Last September I posted an article about Sergeant First Class (SFC) Charles Martland, a Green Beret who was selected for an involuntary discharge through an Army force reduction program. SFC Martland has served honorably, having been awarded two Bronze Stars during his time in the Army. He was chosen for release because he was charged with assaulting an Afghan leader.
This is the story:
In 2011, Martland was nearing the end of his yearlong deployment in northern Afghanistan’s Kunduz province when he and an officer became outraged with the behavior of some local leaders they were responsible for developing as police commanders.
Martland and his detachment commander, Capt. Daniel Quinn, lost their tempers when one leader near their base kidnapped a boy for more than a week, chained him to a bed, raped the child and then assaulted the boy’s mother, Quinn said.
The mother appealed to the Green Berets to help her son. Quinn said the soldiers brought the Afghan commander to their base and confronted him.
Quinn told The News Tribune that the Afghan admitted he had raped the boy. He angered the American soldiers by showing disregard for their concerns.
“He started laughing when we talked about what a big deal this was,” Quinn said.
Martland and Quinn proceeded to assault the Afghan. Accounts vary on how badly they hurt him.
The American Center for Law & Justice (ACLJ), which has been advocating for Sergeant First Class (SFC) Charles Martland – a decorated war hero facing expulsion from the army for defending a child, calls today’s decision by the U.S. Army to retain the Green Beret war hero a “significant victory” and that “justice has been served.”
SFC Martland faced expulsion from the Army for defending a child from sexual abuse and confronting an admitted sexual predator in Afghanistan. The ACLJ argued that his actions – stopping the perpetrator who was violating Afghan law and forcibly removing him from a U.S. military base – were heroic.
“The decision by the Army to retain this hero is long overdue and represents a significant victory for SFC Martland,” said Jay Sekulow, Chief Counsel of the ACLJ. “Justice has been served. The U.S. military has a moral obligation to stop child sexual abuse and exonerate SFC Martland for defending a child from rape. The Army finally took the corrective action needed and this is not only a victory for SFC Martland, but for the American people as well.”
Pedophilia is not an American value.
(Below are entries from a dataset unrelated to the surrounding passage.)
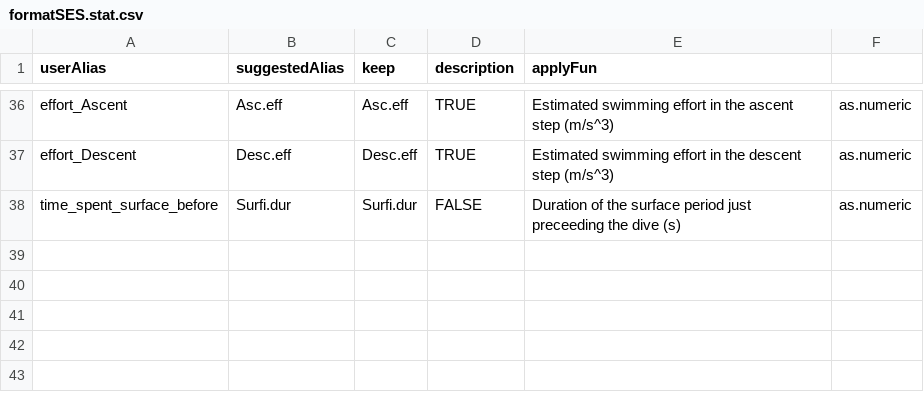
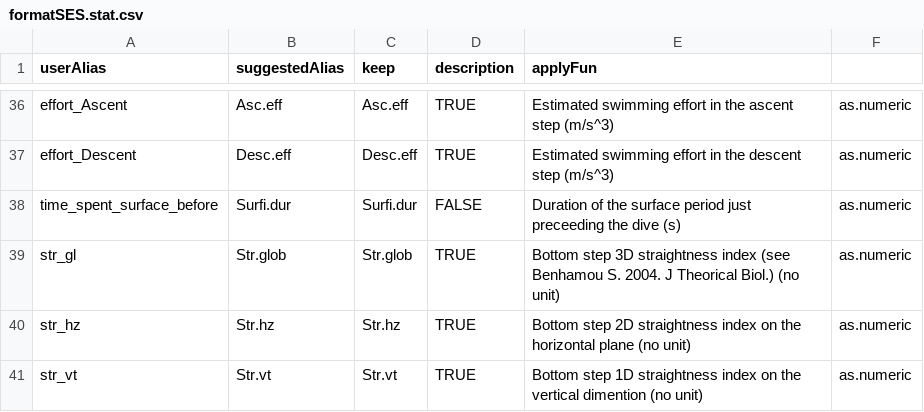
Before and after one commit to SESjo/SES, a CSV file: inst/extdata/formatSES.stat.csv, drawn as a sheet; only a part is shown, gaps mark what is left out.

Commit message:
Handle straightness when importing dives stats of a SES

```diff
--- a/inst/extdata/formatSES.stat.csv
+++ b/inst/extdata/formatSES.stat.csv
@@ -38 +38,4 @@
 "time_spent_surface_before";"Surfi.dur";"Surfi.dur";FALSE;"Duration of the surface period just preceeding the dive (s)";"as.numeric"
+"str_gl";"Str.glob";"Str.glob";TRUE;"Bottom step 3D straightness index (see Benhamou S. 2004. J Theorical Biol.) (no unit)";"as.numeric"
+"str_hz";"Str.hz";"Str.hz";TRUE;"Bottom step 2D straightness index on the horizontal plane (no unit)";"as.numeric"
+"str_vt";"Str.vt";"Str.vt";TRUE;"Bottom step 1D straightness index on the vertical dimention (no unit)";"as.numeric"
```
Also changed, not shown: 1 other file.
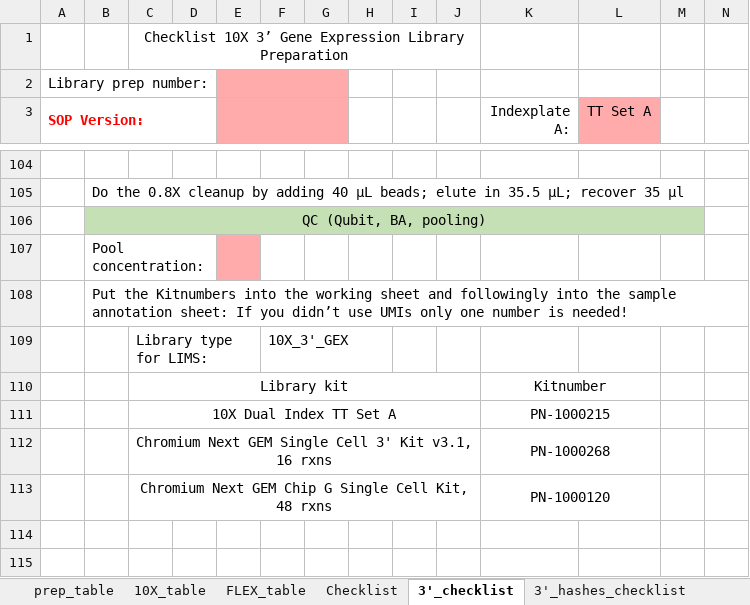
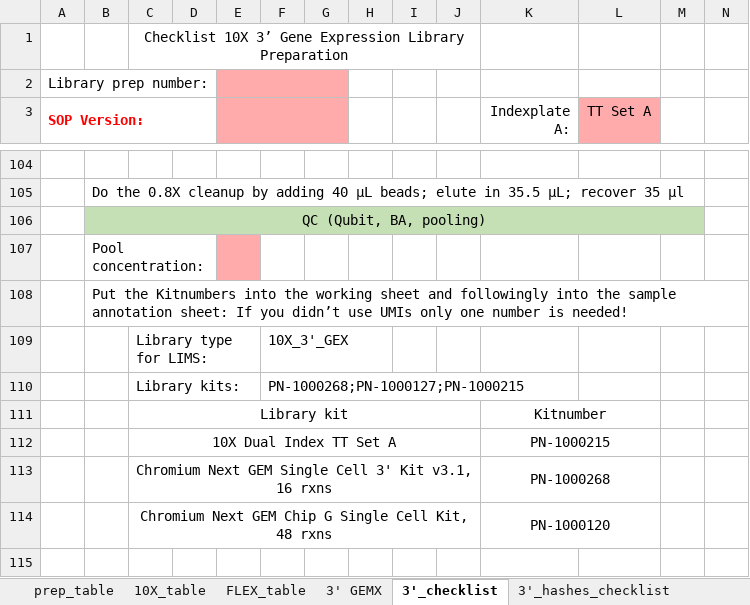
Before and after one commit to lutrarutra/opengsync-app, an Excel workbook: services/opengsync-app/static/resources/templates/library_prep/TENX.xlsx, sheet 3'_checklist, drawn as a sheet; only a part is shown, gaps mark what is left out; the shorter side is filled out with more unchanged rows; values as stored, in another font and other column widths than the file's, no borders; charts and pictures and conditional formats not drawn; the diff names each change by its address in the sheet, - before the commit and + after, or states it on an @@ line.

```diff
--- a/services/opengsync-app/static/resources/templates/library_prep/TENX.xlsx (sheet 3'_checklist)
+++ b/services/opengsync-app/static/resources/templates/library_prep/TENX.xlsx (sheet 3'_checklist)
-sheet tab: Checklist
+sheet tab: 3' GEMX
+row 110:  |  | Library kits: |  |  | PN-1000268;PN-1000127;PN-1000215
```
Also changed, not shown: sheet 3' GEMX, sheet 5'_GEMX, sheet Flex_GEMX_checklist, sheet 3'_OCM_4plex, sheet 3'_hashes_checklist, sheet 3_AC_checklist, charts or pictures, services/opengsync-app/static/resources/templates/library_prep/QUANTSEQ.xlsx, services/opengsync-app/static/resources/templates/library_prep/RNA.xlsx, 1 other file.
We should strongly discourage its practice in any country that we do business with.